What Is Intermittent Fasting?
Intermittent fasting is the process whereby one avoids food intake for a specific period of time. Two terms you need to know for this discussion are fasting state and feeding state. Fasting state refers to the length of time one avoids eating. Keep in mind that during the fasting state, fluids are still essential. Drinking water, tea or even coffee is acceptable. The feeding state refers to the length of time one can eat. There’s no strict timing of eating during this state. You can eat one meal, two meals, three meals or more during this state. The point is to eat naturally, rather than trying to fit in a whole day’s worth at once.
Let’s take a look at some of the different fasting programs out there; then we’ll get into the benefits of intermittent fasting while shattering some of the myths surrounding the concept of fasting.
Alternate-day fasting: This involves a 36-hour fast with a 12-hour feeding state. Basically, the patient fasts every other day. If they last ate at 8 p.m. on Monday, they wouldn’t eat until 8 a.m. on Wednesday, followed by a feeding state until 8 p.m. Wednesday, and then fasting again for 36 hours.
Eat-stop-eat: This strategy involves a 24-hour fast, one to two times per week.
Lean gains: A 16-hour fast followed by an eight-hour window of feeding. If the patient ate dinner at 8 p.m., they wouldn’t eat again until noon the next day.
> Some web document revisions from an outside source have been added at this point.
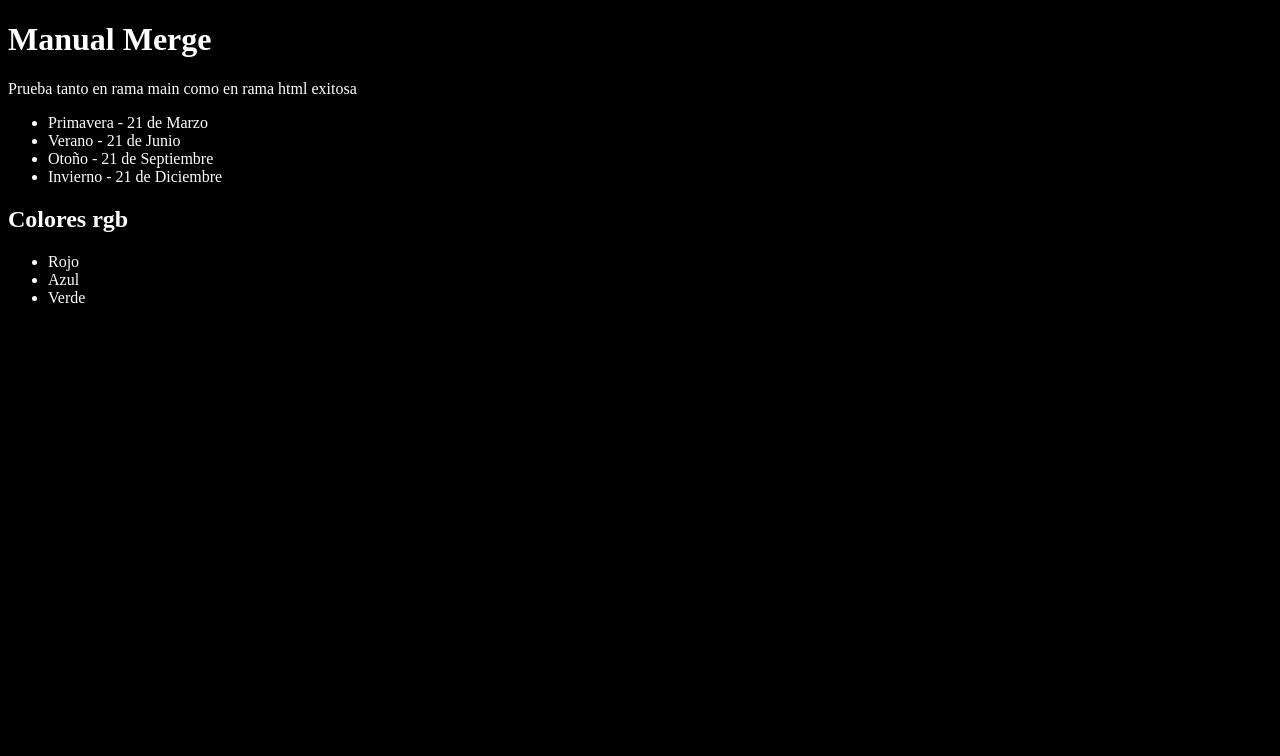
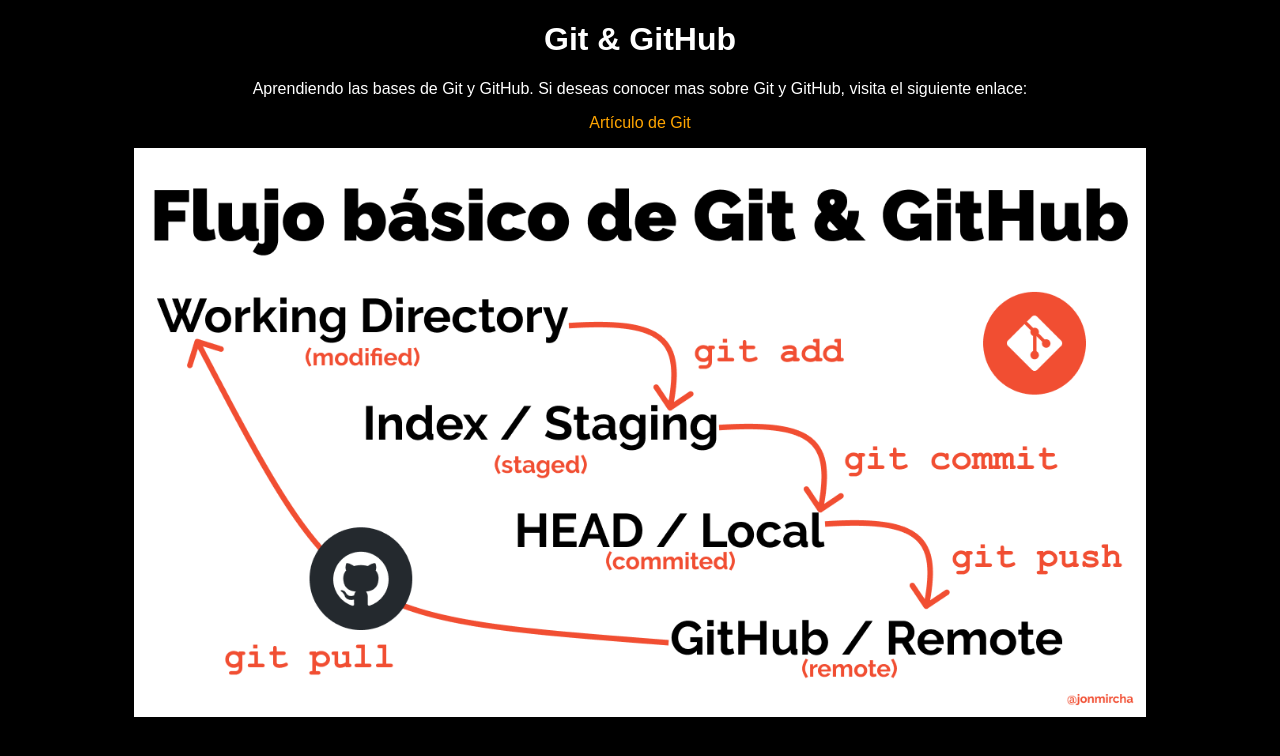
Before and after one commit to Emmalcd/curso-git, a plain HTML site: page index.html in a window 1280 px wide. Drawn offline with Linux system fonts and the light colour scheme.

Commit message:
Agregando imagen y dando estilos al archivo html

```diff
--- a/index.html
+++ b/index.html
@@ -7,20 +7,14 @@
     <link rel="stylesheet" href="styles.css" />
   </head>
   <body>
-    <h1>Manual Merge</h1>
-    <p>Prueba tanto en rama main como en rama html exitosa</p>
-
-    <ul>
-      <li>Primavera - 21 de Marzo</li>
-      <li>Verano - 21 de Junio</li>
-      <li>Otoño - 21 de Septiembre</li>
-      <li>Invierno - 21 de Diciembre</li>
-    </ul>
-    <h2>Colores rgb</h2>
-    <ul>
-      <li>Rojo</li>
-      <li>Azul</li>
-      <li>Verde</li>
-    </ul>
+    <h1>Git & GitHub</h1>
+    <p>
+      Aprendiendo las bases de Git y GitHub. Si deseas conocer mas sobre Git y
+      GitHub, visita el siguiente enlace:
+    </p>
+    <p>
+      <a href="https://jonmircha.com/git#github-pages"> Artículo de Git </a>
+    </p>
+    <img src="git-flow.png" alt="Imagen del flujo básico de Git" />
   </body>
 </html>
--- a/styles.css
+++ b/styles.css
@@ -1,4 +1,18 @@
 html{
     background-color: #000;
     color: #fff;
+    font-family: sans-serif;
+    text-align: center;
 }
+
+a{
+    color: orange;
+    text-decoration: none;
+}
+a:hover{
+    color: orangered;
+}
+
+img{
+    max-width: 80%;
+}
```
Also changed, not shown: git-flow.png (added).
Warrior diet: A 20-hour fast followed by a four-hour window of food intake.
One last fasting method is what we call random. Some proponents of this model believe mixing up fasting times is similar to what our ancestors did and keeps the body guessing. Your body doesn’t adapt as quickly when it’s kept on its toes.
The 16-hour fast / eight-hour feed (lean gains) seems to be the most doable for the majority of people. Fasting has to become part of someone’s lifestyle. The more difficult it becomes, the greater the chance you will quit, just like any other diet strategy.
The Benefits of Fasting
Although countless experts advocate the many benefits of intermittent fasting, understand that the research in humans is in its infancy. Many studies have been done on mice and rats, showing improved insulin sensitivity, increased resistance to neuronal damage, reduced cognitive impairment, cardiovascular protection, increased lifespan, and prevention of progressive deterioration of glucose tolerance.